[Opening DATASET ENTRIES section]

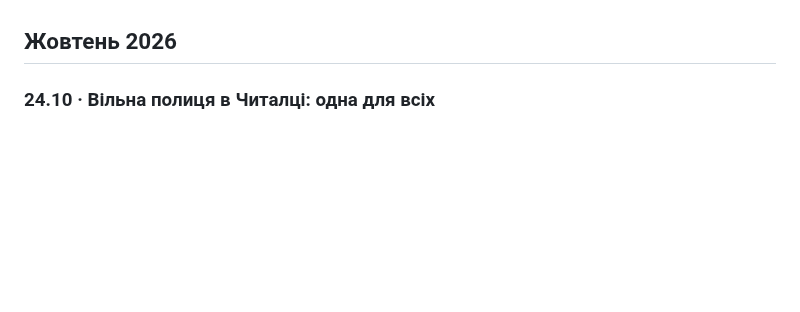
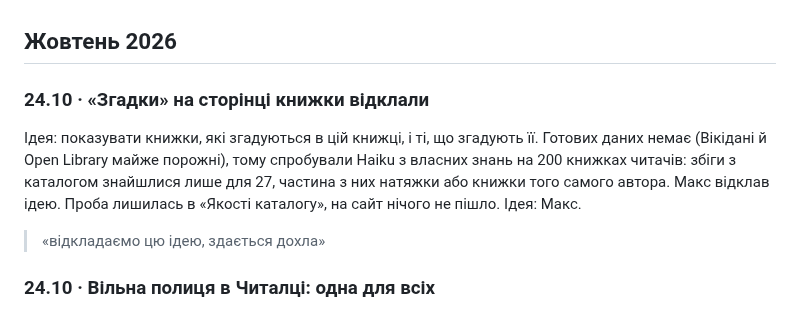
Before and after one commit to imax/chytai, a Markdown page: docs/decisions.md, the part around the change. Rendered like a GitHub page; blank space fills up the shorter version.

Commit message:
Decisions: «Згадки» on book pages postponed after the trial
Co-Authored-By: Claude Opus 5.5 (1M context) <noreply@anthropic.com>
Claude-Session: https://claude.ai/code/session_01RfCYcH99pnMXqZmShAYoAX

```diff
--- a/docs/decisions.md
+++ b/docs/decisions.md
@@ -8,6 +8,11 @@
 Продуктові рішення, які Макс ухвалив під час роботи над Chytai. Іноді ідея його, іноді її запропонував Claude чи читач, а Макс сказав «так» або «ні». Це не журнал змін (він на сторінці [«Що нового»](https://chytai.org.ua/updates)), а пояснення, чому продукт саме такий. Записи складає AI (Claude) з робочих розмов, цитати Макса дослівні.
 
 ## Жовтень 2026
+
+### 24.10 · «Згадки» на сторінці книжки відклали
+Ідея: показувати книжки, які згадуються в цій книжці, і ті, що згадують її. Готових даних немає (Вікідані й Open Library майже порожні), тому спробували Haiku з власних знань на 200 книжках читачів: збіги з каталогом знайшлися лише для 27, частина з них натяжки або книжки того самого автора. Макс відклав ідею. Проба лишилась в «Якості каталогу», на сайт нічого не пішло.
+Ідея: Макс.
+> «відкладаємо цю ідею, здається дохла»
 
 ### 24.10 · Вільна полиця в Читалці: одна для всіх
 У Читалці є полиця, яку бачить кожен акаунт: 24 книжки в суспільному надбанні (Для дітей, Українська класика, Англійською). Файл один на всіх, у бібліотеку читача нічого не копіюється, відкрита книжка просто з'являється серед його книжок. Українські тексти зібрані з Вікіджерел без радянських передмов, приміток та ілюстрацій. Остап Вишня (помер 1956) з'явиться сам 1 січня 2027, коли закінчаться права.
```
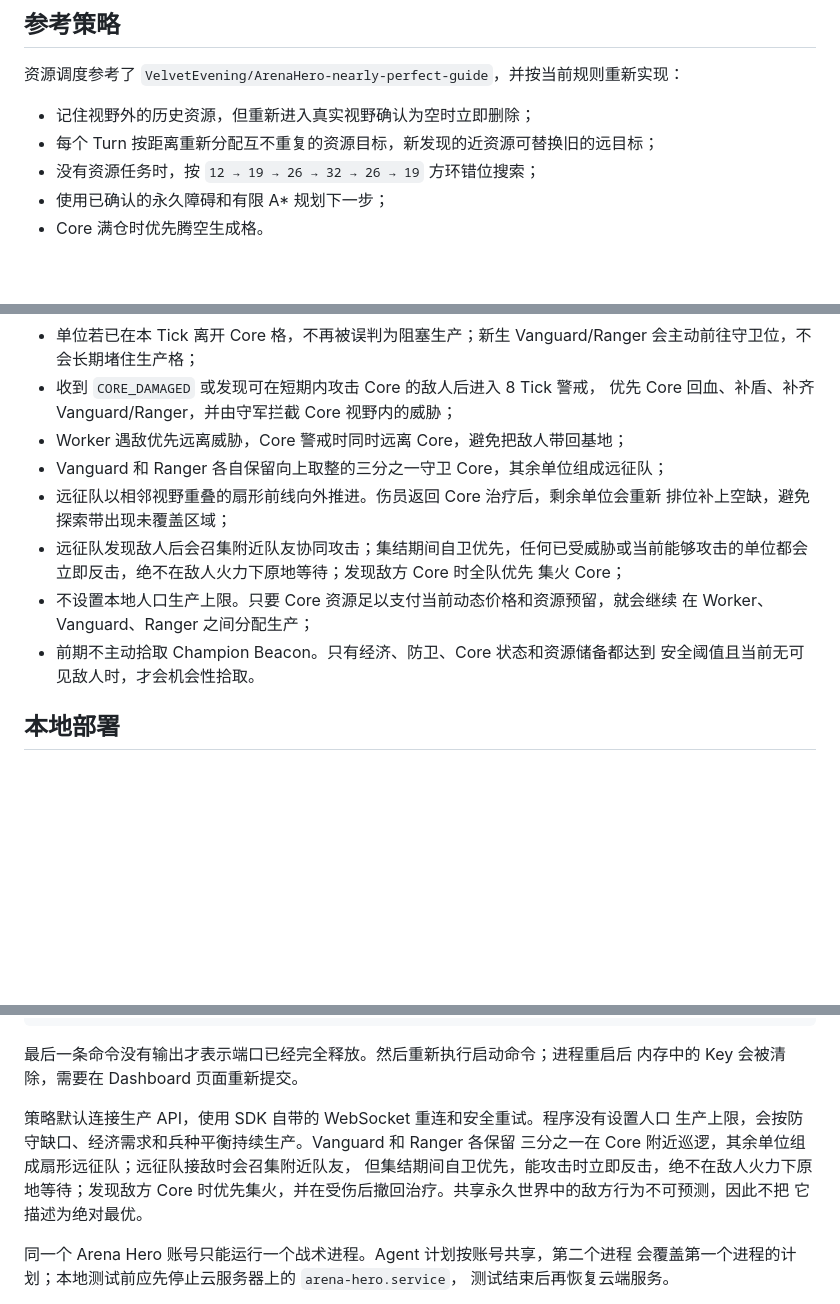
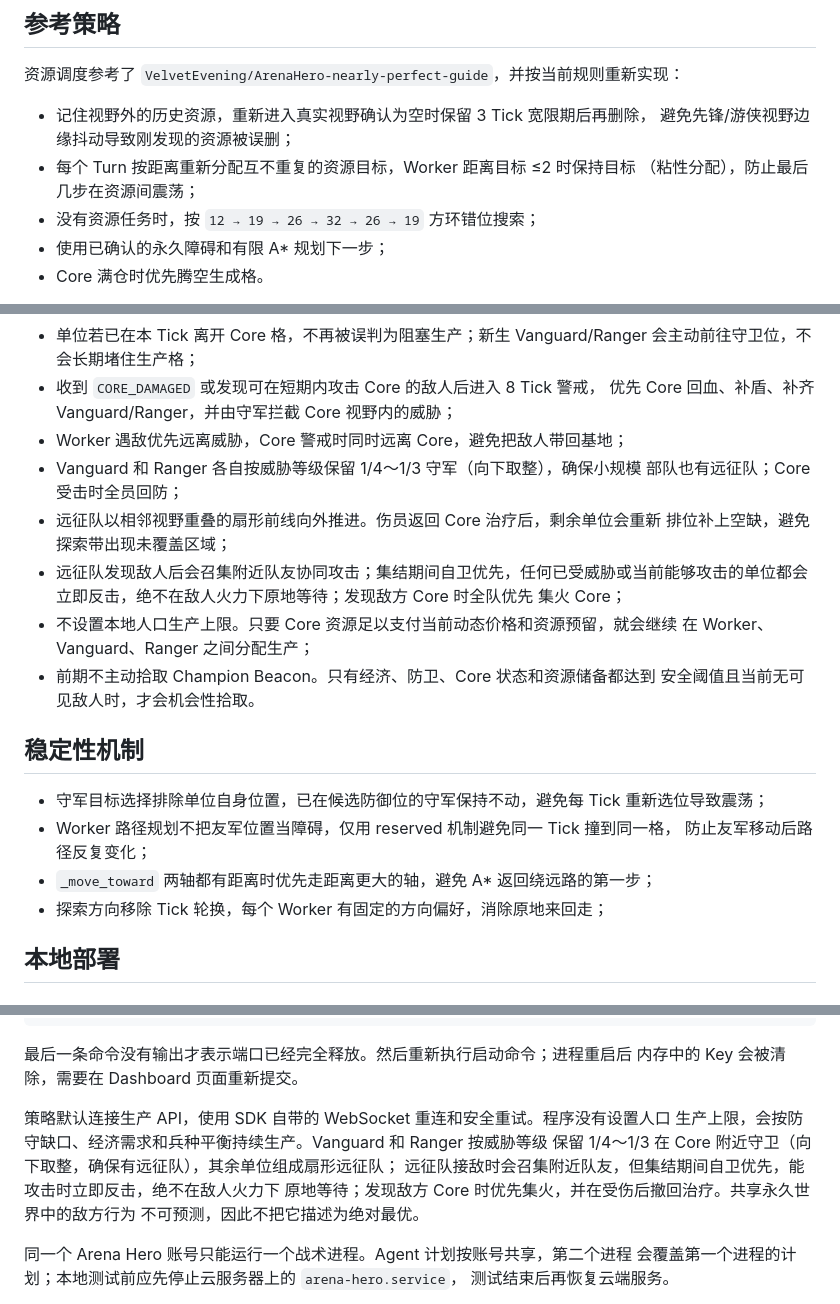
Before and after one commit to Evander-8/Arena-Hero-Conservative, a Markdown page: README.md, 3 parts joined by grey strips. GitHub-like rendering; blank space fills up the shorter version.

Commit message:
Update README for oscillation fixes and resource grace period
- 资源删除改为 3 Tick 宽限期,避免视野抖动误删
- 守军比例改为向下取整,确保小规模部队有远征队
- 新增稳定性机制章节: 排除自身位置/粘性分配/优先轴/固定方向偏好

```diff
--- a/README.md
+++ b/README.md
@@ -10,8 +10,10 @@ Vanguard/Ranger 组成连续视野覆盖的扇形远征队，搜索敌人和敌
 
 资源调度参考了 `VelvetEvening/ArenaHero-nearly-perfect-guide`，并按当前规则重新实现：
 
-- 记住视野外的历史资源，但重新进入真实视野确认为空时立即删除；
-- 每个 Turn 按距离重新分配互不重复的资源目标，新发现的近资源可替换旧的远目标；
+- 记住视野外的历史资源，重新进入真实视野确认为空时保留 3 Tick 宽限期后再删除，
+  避免先锋/游侠视野边缘抖动导致刚发现的资源被误删；
+- 每个 Turn 按距离重新分配互不重复的资源目标，Worker 距离目标 ≤2 时保持目标
+  （粘性分配），防止最后几步在资源间震荡；
 - 没有资源任务时，按 `12 → 19 → 26 → 32 → 26 → 19` 方环错位搜索；
 - 使用已确认的永久障碍和有限 A* 规划下一步；
 - Core 满仓时优先腾空生成格。
@@ -40,7 +42,8 @@ Vanguard/Ranger 组成连续视野覆盖的扇形远征队，搜索敌人和敌
 - 收到 `CORE_DAMAGED` 或发现可在短期内攻击 Core 的敌人后进入 8 Tick 警戒，
   优先 Core 回血、补盾、补齐 Vanguard/Ranger，并由守军拦截 Core 视野内的威胁；
 - Worker 遇敌优先远离威胁，Core 警戒时同时远离 Core，避免把敌人带回基地；
-- Vanguard 和 Ranger 各自保留向上取整的三分之一守卫 Core，其余单位组成远征队；
+- Vanguard 和 Ranger 各自按威胁等级保留 1/4～1/3 守军（向下取整），确保小规模
+  部队也有远征队；Core 受击时全员回防；
 - 远征队以相邻视野重叠的扇形前线向外推进。伤员返回 Core 治疗后，剩余单位会重新
   排位补上空缺，避免探索带出现未覆盖区域；
 - 远征队发现敌人后会召集附近队友协同攻击；集结期间自卫优先，任何已受威胁或当前能够攻击的单位都会立即反击，绝不在敌人火力下原地等待；发现敌方 Core 时全队优先
@@ -49,6 +52,15 @@ Vanguard/Ranger 组成连续视野覆盖的扇形远征队，搜索敌人和敌
   在 Worker、Vanguard、Ranger 之间分配生产；
 - 前期不主动拾取 Champion Beacon。只有经济、防卫、Core 状态和资源储备都达到
   安全阈值且当前无可见敌人时，才会机会性拾取。
+
+## 稳定性机制
+
+- 守军目标选择排除单位自身位置，已在候选防御位的守军保持不动，避免每 Tick
+  重新选位导致震荡；
+- Worker 路径规划不把友军位置当障碍，仅用 reserved 机制避免同一 Tick 撞到同一格，
+  防止友军移动后路径反复变化；
+- `_move_toward` 两轴都有距离时优先走距离更大的轴，避免 A* 返回绕远路的第一步；
+- 探索方向移除 Tick 轮换，每个 Worker 有固定的方向偏好，消除原地来回走；
 
 ## 本地部署
 
@@ -134,10 +146,11 @@ Get-NetTCPConnection -LocalPort 8765 -State Listen -ErrorAction SilentlyContinue
 内存中的 Key 会被清除，需要在 Dashboard 页面重新提交。
 
 策略默认连接生产 API，使用 SDK 自带的 WebSocket 重连和安全重试。程序没有设置人口
-生产上限，会按防守缺口、经济需求和兵种平衡持续生产。Vanguard 和 Ranger 各保留
-三分之一在 Core 附近巡逻，其余单位组成扇形远征队；远征队接敌时会召集附近队友，
-但集结期间自卫优先，能攻击时立即反击，绝不在敌人火力下原地等待；发现敌方 Core 时优先集火，并在受伤后撤回治疗。共享永久世界中的敌方行为不可预测，因此不把
-它描述为绝对最优。
+生产上限，会按防守缺口、经济需求和兵种平衡持续生产。Vanguard 和 Ranger 按威胁等级
+保留 1/4～1/3 在 Core 附近守卫（向下取整，确保有远征队），其余单位组成扇形远征队；
+远征队接敌时会召集附近队友，但集结期间自卫优先，能攻击时立即反击，绝不在敌人火力下
+原地等待；发现敌方 Core 时优先集火，并在受伤后撤回治疗。共享永久世界中的敌方行为
+不可预测，因此不把它描述为绝对最优。
 
 同一个 Arena Hero 账号只能运行一个战术进程。Agent 计划按账号共享，第二个进程
 会覆盖第一个进程的计划；本地测试前应先停止云服务器上的 `arena-hero.service`，
```
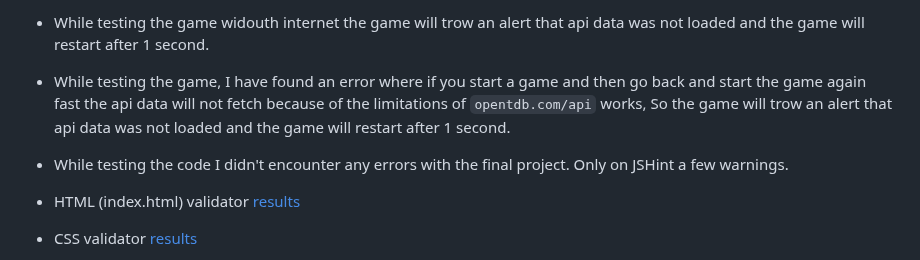
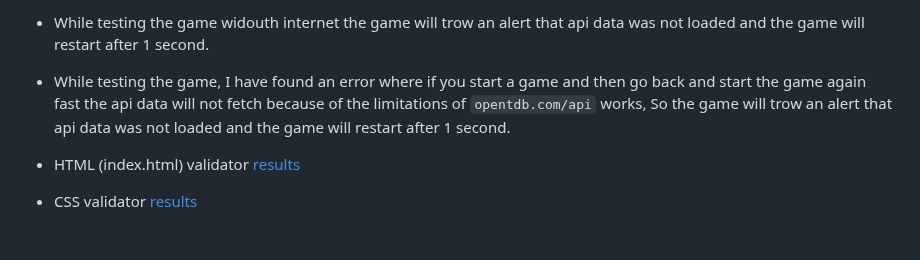
Before and after one commit to xttrust/Tech-Master-Quiz, a Markdown page: README.md, the part around the change. Drawn GitHub-style; blank space fills up the shorter version.

Commit message:
README: remove not neede line

```diff
--- a/README.md
+++ b/README.md
@@ -258,7 +258,6 @@ The footer will be as simple as a text "For educational purposes only".
 - While testing the game widouth internet the game will trow an alert that api data was not loaded and the game will restart after 1 second.
 - While testing the game, I have found an error where if you start a game and then go back and start the game again fast the api data will not fetch because of the limitations of ``opentdb.com/api`` works, So the game will trow an alert that api data was not loaded and the game will restart after 1 second.
 
-- While testing the code I didn't encounter any errors with the final project. Only on JSHint a few warnings.
 - HTML (index.html) validator [results](wireframes/html-validator.png "W3C HTML")
 - CSS validator [results](wireframes/css-validator.png "W3C CSS")
 - JSHint [results](wireframes/js-validator.png "JSHint")
```
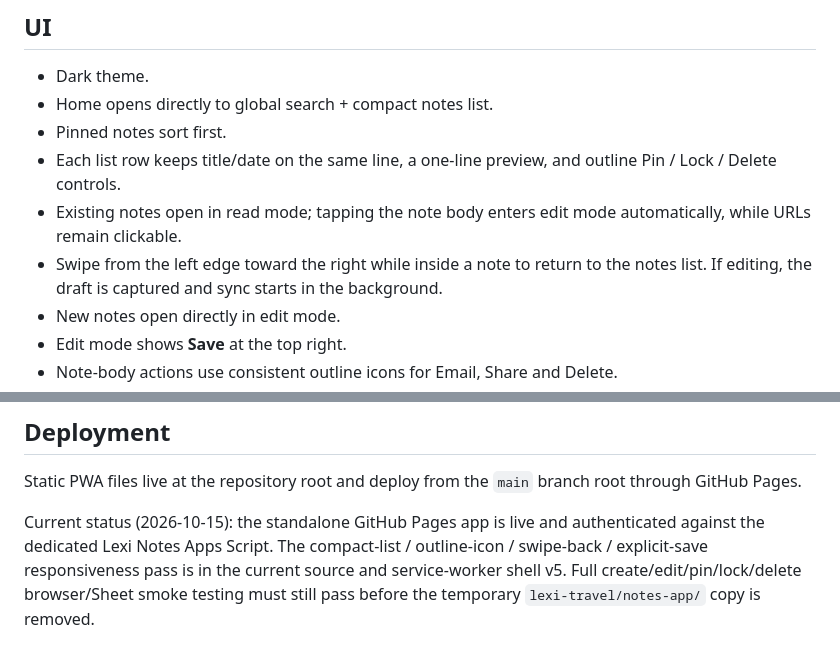
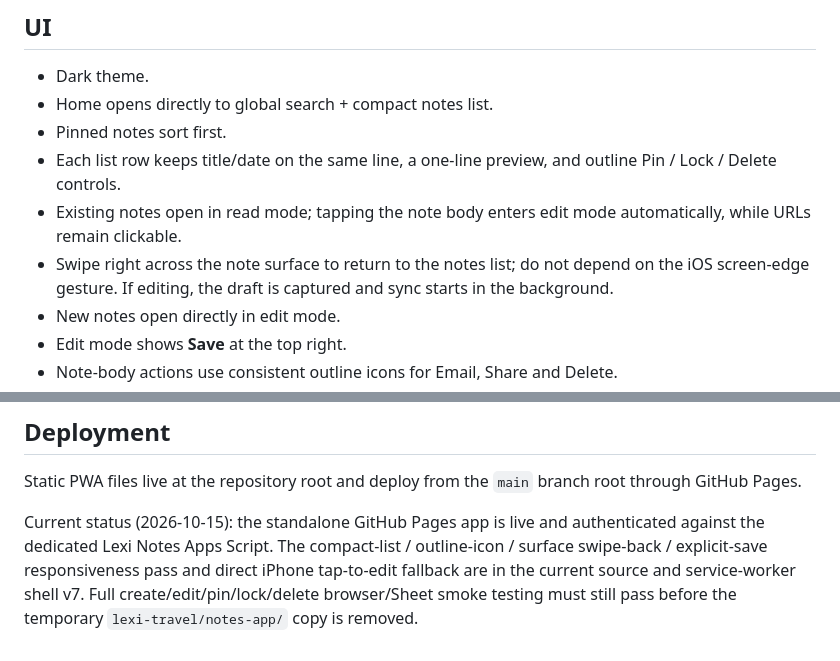
Before and after one commit to leiaorgana85-create/lexi-notes, a Markdown page: README.md, 2 parts joined by grey strips. GitHub-like rendering.

Commit message:
Document Lexi Notes iPhone gesture fix

```diff
--- a/README.md
+++ b/README.md
@@ -23,7 +23,7 @@ The app uses its own private `LEXI_NOTES_API_KEY`, separate from Lexi Spend and
 - Pinned notes sort first.
 - Each list row keeps title/date on the same line, a one-line preview, and outline Pin / Lock / Delete controls.
 - Existing notes open in read mode; tapping the note body enters edit mode automatically, while URLs remain clickable.
-- Swipe from the left edge toward the right while inside a note to return to the notes list. If editing, the draft is captured and sync starts in the background.
+- Swipe right across the note surface to return to the notes list; do not depend on the iOS screen-edge gesture. If editing, the draft is captured and sync starts in the background.
 - New notes open directly in edit mode.
 - Edit mode shows **Save** at the top right.
 - Note-body actions use consistent outline icons for Email, Share and Delete.
@@ -62,4 +62,4 @@ Script Properties used by the live backend:
 ## Deployment
 Static PWA files live at the repository root and deploy from the `main` branch root through GitHub Pages.
 
-Current status (2026-10-15): the standalone GitHub Pages app is live and authenticated against the dedicated Lexi Notes Apps Script. The compact-list / outline-icon / swipe-back / explicit-save responsiveness pass is in the current source and service-worker shell v5. Full create/edit/pin/lock/delete browser/Sheet smoke testing must still pass before the temporary `lexi-travel/notes-app/` copy is removed.
+Current status (2026-10-15): the standalone GitHub Pages app is live and authenticated against the dedicated Lexi Notes Apps Script. The compact-list / outline-icon / surface swipe-back / explicit-save responsiveness pass and direct iPhone tap-to-edit fallback are in the current source and service-worker shell v7. Full create/edit/pin/lock/delete browser/Sheet smoke testing must still pass before the temporary `lexi-travel/notes-app/` copy is removed.
```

[Closing DATASET ENTRIES section]

WORK ITEM: Extract every line of the records above that contains the word "testing".

EXERCISE ANSWER:
 - While testing the game widouth internet the game will trow an alert that api data was not loaded and the game will restart after 1 second.
 - While testing the game, I have found an error where if you start a game and then go back and start the game again fast the api data will not fetch because of the limitations of ``opentdb.com/api`` works, So the game will trow an alert that api data was not loaded and the game will restart after 1 second.
-- While testing the code I didn't encounter any errors with the final project. Only on JSHint a few warnings.
-Current status (2026-10-15): the standalone GitHub Pages app is live and authenticated against the dedicated Lexi Notes Apps Script. The compact-list / outline-icon / swipe-back / explicit-save responsiveness pass is in the current source and service-worker shell v5. Full create/edit/pin/lock/delete browser/Sheet smoke testing must still pass before the temporary `lexi-travel/notes-app/` copy is removed.
+Current status (2026-10-15): the standalone GitHub Pages app is live and authenticated against the dedicated Lexi Notes Apps Script. The compact-list / outline-icon / surface swipe-back / explicit-save responsiveness pass and direct iPhone tap-to-edit fallback are in the current source and service-worker shell v7. Full create/edit/pin/lock/delete browser/Sheet smoke testing must still pass before the temporary `lexi-travel/notes-app/` copy is removed.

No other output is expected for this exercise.